    Community officials in southeast New Mexico want to expand a nuclear-waste storage facility deep inside an ancient salt bed to play a bigger role in handling spent fuel from U.S. reactors, a problem now under the spotlight due to the Japanese nuclear crisis. After years of delay, the government terminated a plan for a permanent nuclear-waste repository at Yucca Mountain in Nevada. Operators at 104 U.S. reactors are storing used fuel rods, which remain radioactive for years, in pools of water and dry cask storage facilities in 30 states. The largest risk in the United States from the Fukushima event is "overpacking of the spent-fuel pools," said John Heaton, a former state representative from Eddy County, New Mexico, who supports expanded use of the Waste Isolation Pilot Plant (WIPP) near the town of Carlsbad. >> Read the Full Article
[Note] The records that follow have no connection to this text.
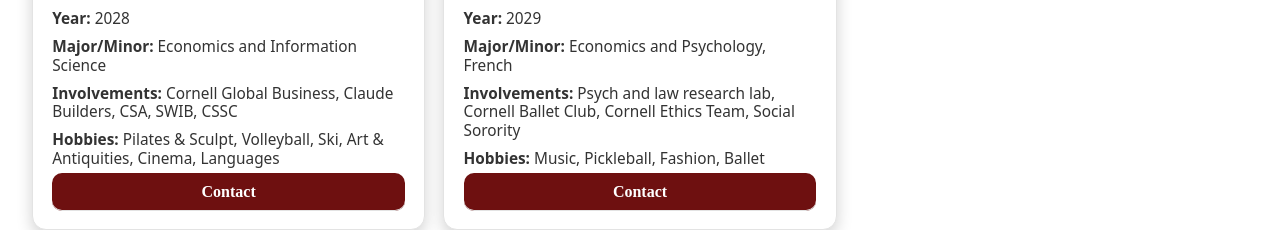
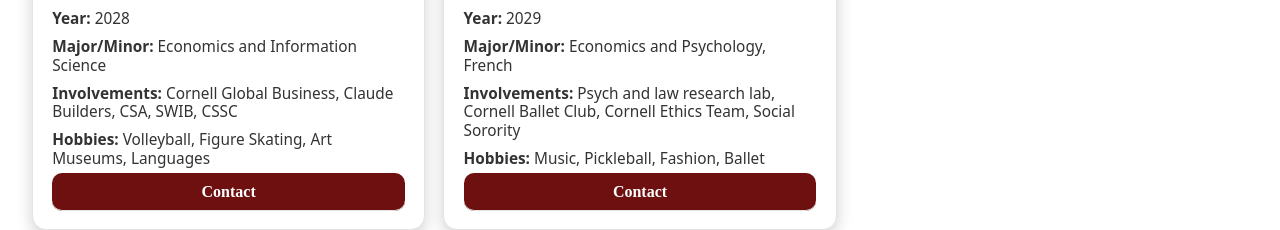
Before and after one commit to entcornell/ent-website, a React (Create React App) app: page /brothers in a window 1280 px wide. Shown: the part 2780-3010 px from the top of the page. Built offline with nearby package versions, Linux system fonts and the light colour scheme; a web font is replaced by a local one.

Commit message:
Updated Brother info

```diff
--- a/src/components/Brothers.js
+++ b/src/components/Brothers.js
@@ -27,7 +27,7 @@
   { role: "VP Marketing", name: "Samantha Vaca", email: "sv492@cornell.edu", year: "2027", major: "Computer Science, Artificial Intelligence", involvement: "Cornell Data Science, Cornell Filmmaking Society", hobbies: "Computer Animation, Creative Writing, Piano & Guitar", image: "headshots-fall2025/SamanthaVaca-Headshot.jpeg", style: {objectPosition: "center 35%"} },
   { role: "VP SBC", name: "Mahin Hardaway", email: "mh2584@cornell.edu", year: "2028", major: "Hotel Administration & Hospitality", involvement: "Mosaic Hospitality Association, Diverse Leaders for Tomorrow, Cornell Rock Climbing Club", hobbies: "Baking, Running, Computer Science, Social Consulting", image: "headshots-fall2025/MahinHardaway-Headshot.jpg", style: {objectPosition: "center 30%"} },
   { role: "VP Brotherhood", name: "Jackson Hutchison", email: "jh3227@cornell.edu", year: "2029", major: "AEM/Entrepreneurship, Philosophy", involvement: "Founder of Syndeo, Social Fraternity, Club Golf", hobbies: "Backpacking, Movies, Sports, Running, Minimizing Cortisol", image: "headshots/JacksonHutchison-Headshot.jpeg", style: {objectPosition: "center 10%"} },
-  { role: "VP Professional Connects", name: "Christine Zhou", email: "cwz8@cornell.edu", year: "2028", major: "Economics and Information Science", involvement: "Cornell Global Business, Claude Builders, CSA, SWIB, CSSC", hobbies: "Pilates & Sculpt, Volleyball, Ski, Art & Antiquities, Cinema, Languages", image: "headshots/ChristineZhou-Headshot.png", style: {objectPosition: "center 90%"} },
+  { role: "VP Professional Connects", name: "Christine Zhou", email: "cwz8@cornell.edu", year: "2028", major: "Economics and Information Science", involvement: "Cornell Global Business, Claude Builders, CSA, SWIB, CSSC", hobbies: "Volleyball, Figure Skating, Art Museums, Languages", image: "headshots/ChristineZhou-Headshot.png", style: {objectPosition: "center 90%"} },
   { role: "VP Philanthropy", name: "Olivia Buvanova", email: "omb29@cornell.edu", year: "2029", major: "Economics and Psychology, French", involvement: "Psych and law research lab, Cornell Ballet Club, Cornell Ethics Team, Social Sorority", hobbies: "Music, Pickleball, Fashion, Ballet", image: "headshots/OliviaBuvanova-Headshot.png", style: {objectPosition: "center 15%"} },
 ];
 
@@ -108,7 +108,7 @@
       {name: "Lester Larbie", email: "lkl43@cornell.edu", year: "2029", major: "Mechanical Engineering", involvement: "IM sports and NSBE", hobbies: "Basketball, Music, Gym", image: "headshots/LesterLarbie-Headshot.jpg", extra: "Currently Away", style: {objectPosition: "center 25%"} },
       {name: "Shruti Goteti", email: "sg2632@cornell.edu", year: "2029", major: "ISST and Business", involvement: "WICC and CVC", hobbies: "Outdoor Activities, Traveling and Eating", image: "headshots/ShrutiGoteti-Headshot.png", style: {objectPosition: "center 25%"} },
       {name: "Olivia Buvanova", email: "omb29@cornell.edu", year: "2029", major: "Economics and Psychology, French", involvement: "Psych and Law Research Lab, Cornell Ballet Club, Cornell Ethics Team, Social Sorority", hobbies: "Music, Pickleball, Fashion, Ballet", image: "headshots/OliviaBuvanova-Headshot.png", style: {objectPosition: "center 15%"} },
-      {name: "Christine Zhou", email: "cwz8@cornell.edu", year: "2028", major: "Economics and Information Science", involvement: "Cornell Global Business, Claude Builders, CSA, SWIB, CSSC", hobbies: "Pilates & Sculpt, Volleyball, Ski, Art & Antiquities, Cinema, Languages", image: "headshots/ChristineZhou-Headshot.png", style: {objectPosition: "center 90%"} },
+      {name: "Christine Zhou", email: "cwz8@cornell.edu", year: "2028", major: "Economics and Information Science", involvement: "Cornell Global Business, Claude Builders, CSA, SWIB, CSSC", hobbies: "Volleyball, Figure Skating, Art Museums, Languages", image: "headshots/ChristineZhou-Headshot.png", style: {objectPosition: "center 90%"} },
     ],
   },
 ];
```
  • Wolves Taken Off the US Endangered Species List

    For the first time ever, the US Congress has removed an animal from the Endangered Species List, a process typically done by a federal, non-political, science-based agency. The action by the US Congress sets a new precedent for altering the Endangered Species List based on political influence, enraging environmental groups. The removal would take effect in two western states that have known issues with wolves: Montana and Idaho. Wolves would now be managed by each state’s wildlife agency, inevitably leading to commercial hunting. >> Read the Full Article
  • Tigers could reappear in Kazakhstan under new plan

    WWF-Russia, together with the government and experts of the Republic of Kazakhstan announced today a new programme to return tigers to the region. The plan seeks to relocate Amur tigers from the Russian Far East to suitable habitat in Kazakhstan near the delta of the Ili River, south of Balkhash Lake. >> Read the Full Article